Above all, the KYC (Know Your Customer) procedure is amazingly moderate compared to what is otherwise common in Germany. At Bitcoin.de, it was possible for a long time to trade up to certain, quite manageable annual amounts with a KYC light, where verification through an SMS and the bank account was sufficient for the time being. However, this type of KYC is no longer possible for regulatory reasons. Today, nothing works without full verification.
On the auction site of Justiz NRW, on the other hand, you can register and bid with nothing more than an e-mail address. If you are the highest bidder at the end of the auction, you have to pay the sum by bank transfer. So we would have a kind of KYC light, albeit without SMS – and with amounts of more than half a million euros. In the private sector, the supervisory authorities would hardly tolerate such lax KYC.
However, the buyer does not receive the Bitcoins immediately – he has to pick them up at the public prosecutor’s office in Cologne. Presumably, the public prosecutor’s office wants to ensure that it can independently check the identity of the buyer.
However, this could also be seen as a clever move by the Ministry of Justice to elegantly circumvent the “enhanced due diligence requirements for the transfer of crypto assets” that came into force at the beginning of October.
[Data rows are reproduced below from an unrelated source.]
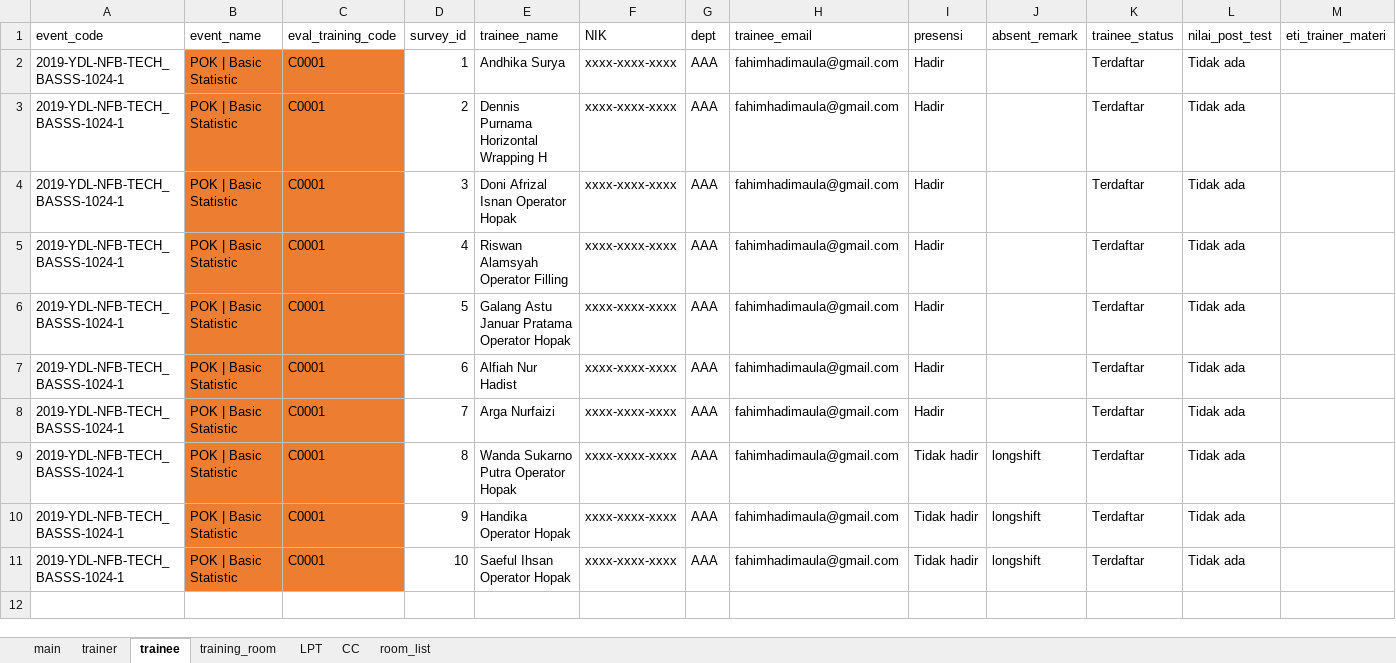
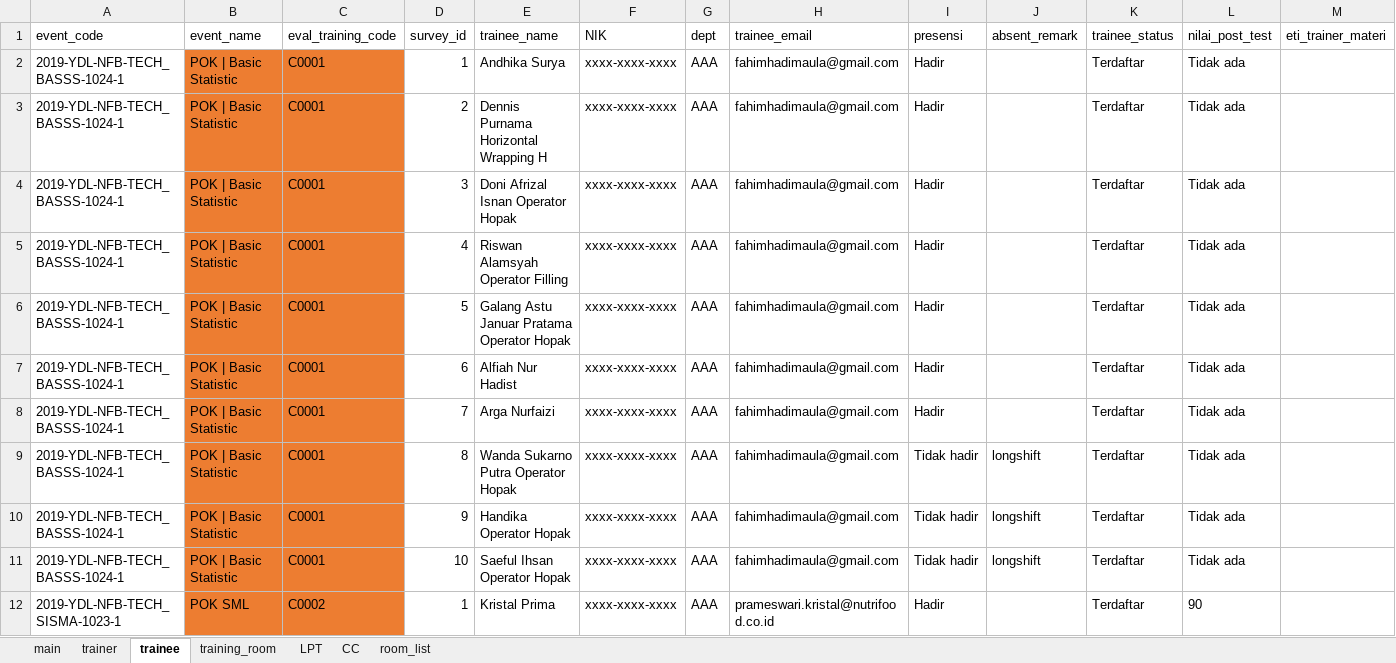
Before and after one commit to fahimhm/GUI4Meeting, an Excel workbook: script/database/main_database_MU.xlsx, sheet trainee, drawn as a sheet; only a part is shown; values as stored, in another font and other column widths than the file's, no borders; rows hold the shown columns only; the diff names each change by its address in the sheet, - before the commit and + after, or states it on an @@ line.

```diff
--- a/script/database/main_database_MU.xlsx (sheet trainee)
+++ b/script/database/main_database_MU.xlsx (sheet trainee)
+row 12: 2019-YDL-NFB-TECH_SISMA-1023-1 | POK SML | C0002 | 1 | Kristal Prima | xxxx-xxxx-xxxx | AAA | prameswari.kristal@nutrifood.co.id | Hadir |  | Terdaftar | 90
```
Also changed, not shown: sheet main, sheet LPT, sheet training_room, sheet trainer, 17 other files.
Actually, exchanges and other trading platforms have to document outgoing transactions very precisely in order to comply with the FATF’s “Travel Rule”.
But the ZAC does not send bitcoins – it sells paper wallets. “The amount is secured on an official paper wallet at the ZAC NRW,” explains the auction site, which is very transparent about the address. The transfer takes place “by way of personal handover of the paper wallet, including the private key necessary for further disposal, at the office of the public prosecutor’s office in Cologne.” If desired, an electronic transfer can also take place, but only after video identification of the buyer.
This form enables the ZAC, explains Andreas Brück, to apply the same security procedures as for analogue goods – and to guarantee the storage of large assets.